WORK TASK
Write out only the lines from the top of the listing below through the one with "<li>HTML &amp; CSS</li>", exactly as they stand, while keeping pictures out of the copy.

DATA TO USE
═══

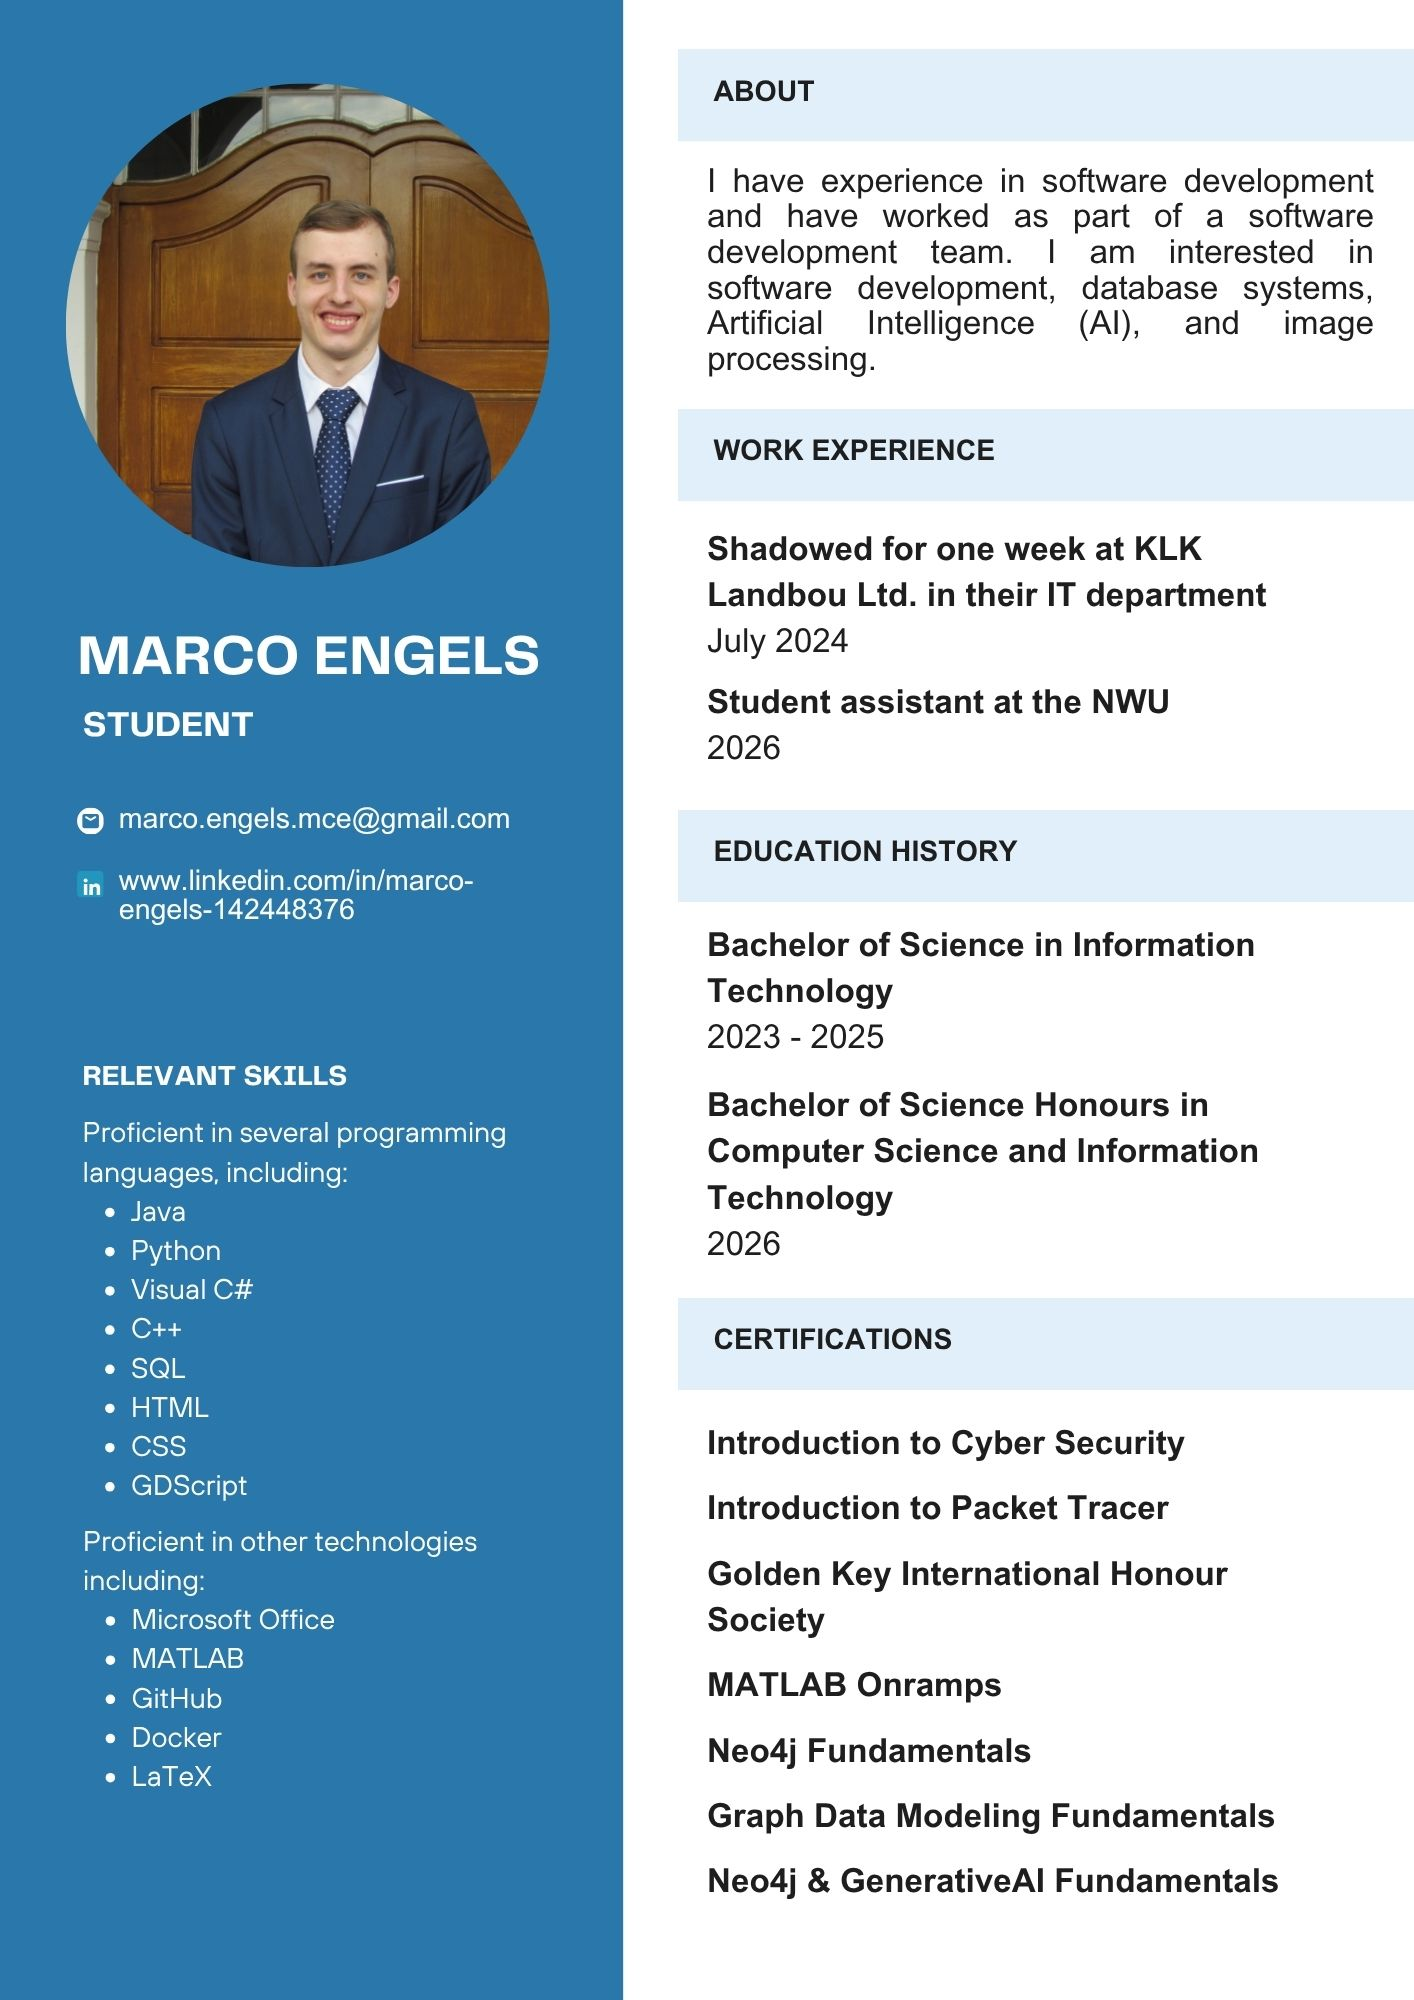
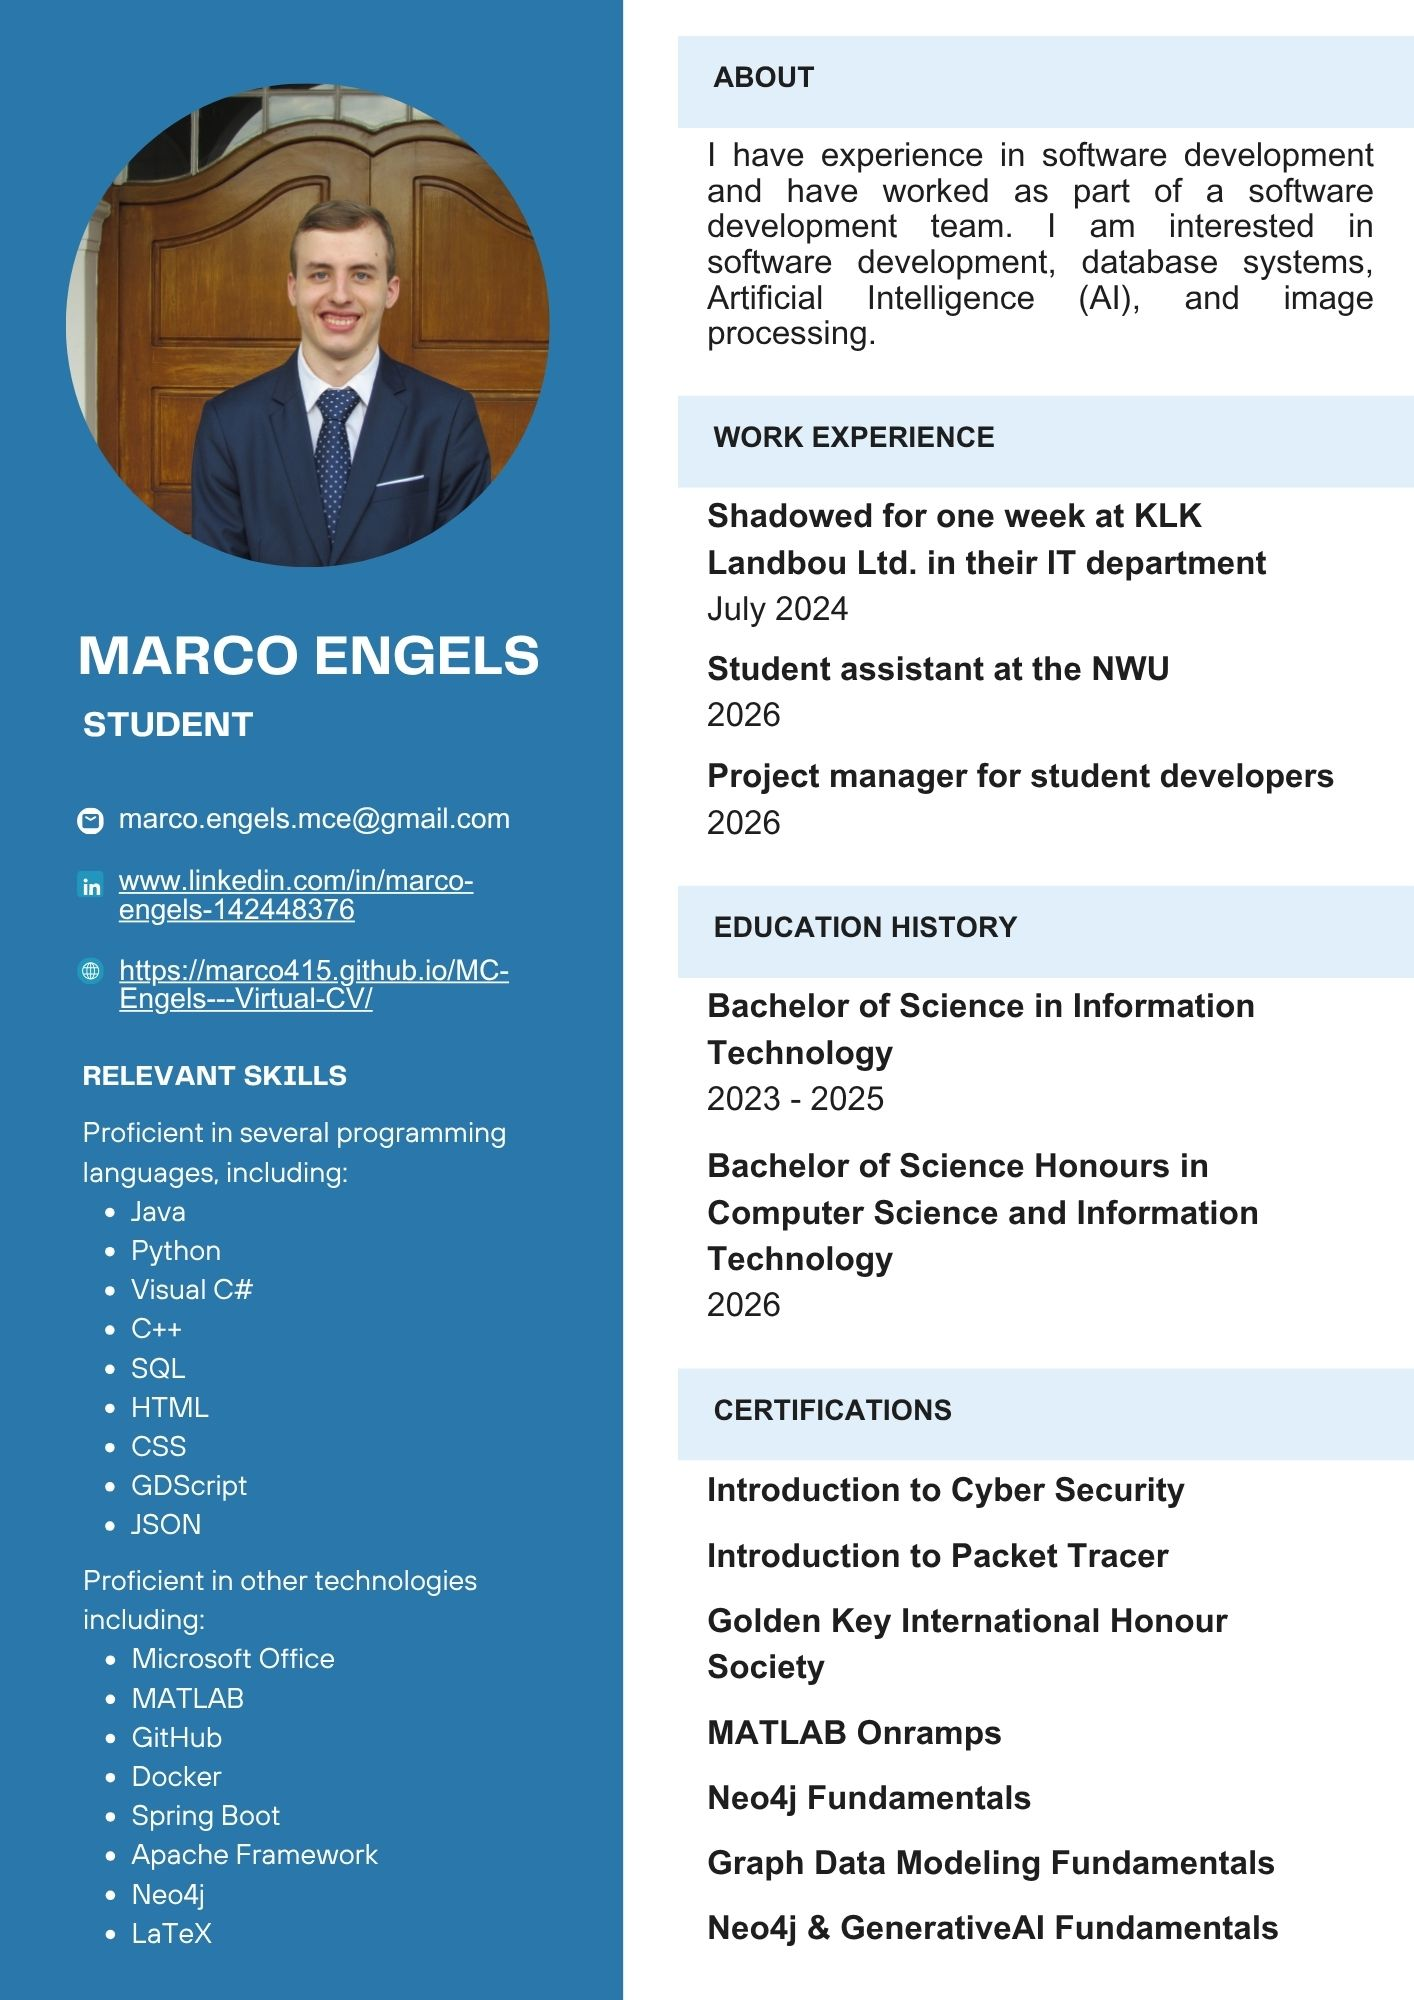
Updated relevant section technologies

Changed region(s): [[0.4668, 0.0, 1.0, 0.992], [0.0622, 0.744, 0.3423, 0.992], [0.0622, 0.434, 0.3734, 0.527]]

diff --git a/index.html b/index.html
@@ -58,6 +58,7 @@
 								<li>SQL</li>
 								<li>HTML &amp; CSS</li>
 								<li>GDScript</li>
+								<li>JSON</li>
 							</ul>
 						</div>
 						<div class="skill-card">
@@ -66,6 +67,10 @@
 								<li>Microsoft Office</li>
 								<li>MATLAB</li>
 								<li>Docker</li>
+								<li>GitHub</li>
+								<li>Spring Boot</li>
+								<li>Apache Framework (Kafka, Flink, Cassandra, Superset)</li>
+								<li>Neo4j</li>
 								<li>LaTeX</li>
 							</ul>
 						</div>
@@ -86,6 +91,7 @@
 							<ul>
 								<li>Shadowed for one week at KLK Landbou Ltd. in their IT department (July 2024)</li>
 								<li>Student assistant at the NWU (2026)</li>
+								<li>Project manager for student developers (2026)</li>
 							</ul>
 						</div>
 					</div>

═══

ANSWER TO THIS TASK
Updated relevant section technologies

Changed region(s): [[0.4668, 0.0, 1.0, 0.992], [0.0622, 0.744, 0.3423, 0.992], [0.0622, 0.434, 0.3734, 0.527]]

diff --git a/index.html b/index.html
@@ -58,6 +58,7 @@
 								<li>SQL</li>
 								<li>HTML &amp; CSS</li>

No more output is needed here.